Actionable Idea: Speak to friends, relatives and neighbors. Offer to barter gas money, help carrying groceries, or help putting them away in exchange for a ride.
9. Renting A Car. Occasionally a friend of mine rents a car. They’ve used a rental car for vacations, moving and major shopping sprees. Rental cars seem to work well for them.
Actionable Idea: Find out how much car rentals are in your neighborhood. Make sure to ask if the price includes insurance and gas. Also find out when the car needs to be picked up and returned. Be cautious to avoid being ripped off.
10. Google Lists. I wouldn’t recommend this to everyone, but in a close-knit neighborhood, with active email lists, rides can frequently be found via the internet. I’ve never done this myself, but I know plenty of people who have. To be safe, only go with someone you already know or a friend of a friend.
Actionable Idea: Sign up for a local email list where subscribers can offer or request rides.
If anyone knows of another car-free methods of transportation, please send me an email or a comment. I’d love to hear about it.

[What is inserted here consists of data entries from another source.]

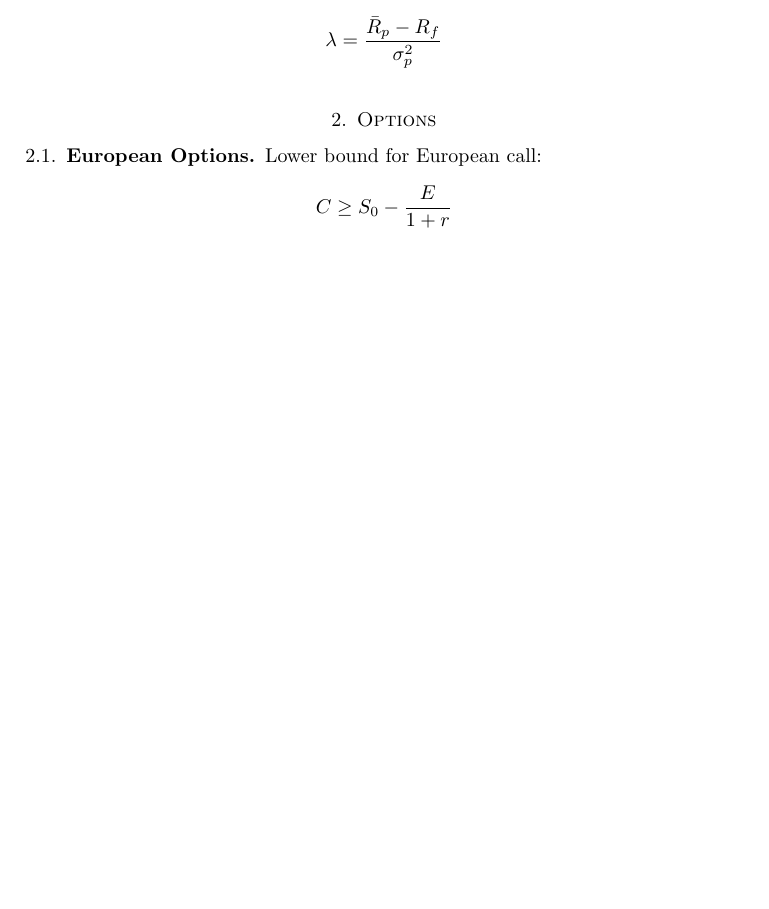
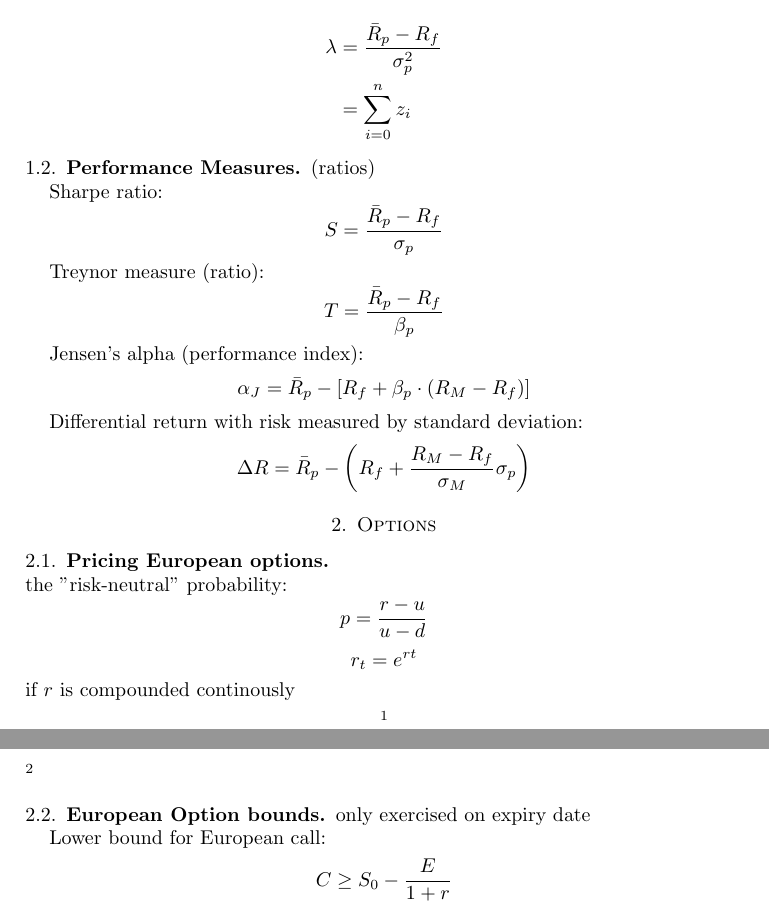
Before and after one commit to mbuchove/notebook-wurk-b, a LaTeX paper (tex/stock_portfolios_options.tex): part of page 1 of 2 before the commit and two parts of pages 1 and 2 of 2 after it, the two joined at a grey line, cut so that both start at the same text, the shorter picture padded with empty space. Compiled offline with pdfLaTeX.

Commit message:
added performance measures to finance reference sheet, now in correct file

```diff
--- a/tex/stock_portfolios_options.tex
+++ b/tex/stock_portfolios_options.tex
@@ -1,17 +1,17 @@
 \documentclass[]{amsart}
 
 \usepackage{amsmath}
+\usepackage{microtype}
 
 \newcommand{\p}[1]{\left(#1\right)}
 \newcommand{\bs}[1]{\boldsymbol{#1}}
-
+%\newcommand{\eq}[1]{$$ #1 $$}
 
 \begin{document}
 
 
 \section{Portfolio Pricing Models}
 \subsection{Multi Group Model}
-
 
 $$ A_{ij} = \frac{N_i \rho_{ij}}{1-\rho_{ii}} + \delta_{ij} $$
 $\delta_{ij}$ is the Kronecker delta
@@ -24,14 +24,39 @@ $$ z_i = \frac{1}{\sigma_i \p{1-\rho_{kk}}} \left[ \frac{\bar{R_i}-R_f}{\sigma_i
 where $k$ denotes the industry
 $$ x_i = \frac{z_i}{\lambda} $$
 not proven: p denotes optimal portfolio
-$$ \lambda = \frac{\bar{R}_p-R_f}{\sigma_p^2} $$
+
+\begin{align*}
+ \lambda &= \frac{\bar{R}_p-R_f}{\sigma_p^2} \\
+  			 &= \sum_{i=0}^n z_i
+\end{align*}
+
+% multi group model
+
+%\subsubsection{}
+\subsection{Performance Measures}
+(ratios)
+
+Sharpe ratio:
+$$ S = \frac{\bar{R}_p - R_f}{\sigma_p} $$
+
+Treynor measure (ratio):
+$$ T = \frac{\bar{R}_p - R_f}{\beta_p} $$
+
+Jensen's alpha (performance index):
+$$ \alpha_J = \bar{R}_p - \left[R_f + \beta_p \cdot (R_M - R_f) \right] $$
+
+Differential return with risk measured by standard deviation:
+$$ \Delta R = \bar{R}_p - \left( R_f + \frac{R_M-R_f}{\sigma_M}\sigma_p \right) $$
+
+\section{Options}
+\subsection{Pricing European options} \hspace{0.1\textwidth} \newline
+the "risk-neutral" probability:
+$$ p = \frac{r-u}{u-d} $$
+$$ r_t = e^{rt} $$ if $r$ is compounded continously
 
 
+\subsection{European Option bounds} only exercised on expiry date
 
-
-
-\section{Options}
-\subsection{European Options}
 Lower bound for European call:
 $$ C \geq S_0 - \frac{E}{1+r} $$
 
```
Also changed, not shown: tex/physics_corrections.tex (line endings or trailing spaces).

source: Quinn Dombrowski
I use a lot of garlic. My favorite recipe calls for an entire head of garlic per person.
Therefore, when I came across an easy way to peel garlic I was thrilled.
The tip came from the book Brilliant by David Joachim. According to Brilliant, all you need to do is microwave one head of garlic for 60 seconds at the highest setting. The skins will practically come off by themselves.
I have tried this method many times since reading this wonderful tip and it really does work. However, the tip also works (at least in my microwave) if you only heat the garlic for 30 or 40 seconds. I prefer this adjustment, as the garlic doesn’t come out as “cooked” and still works very well for sauteing.
Try both times and see which works best for you.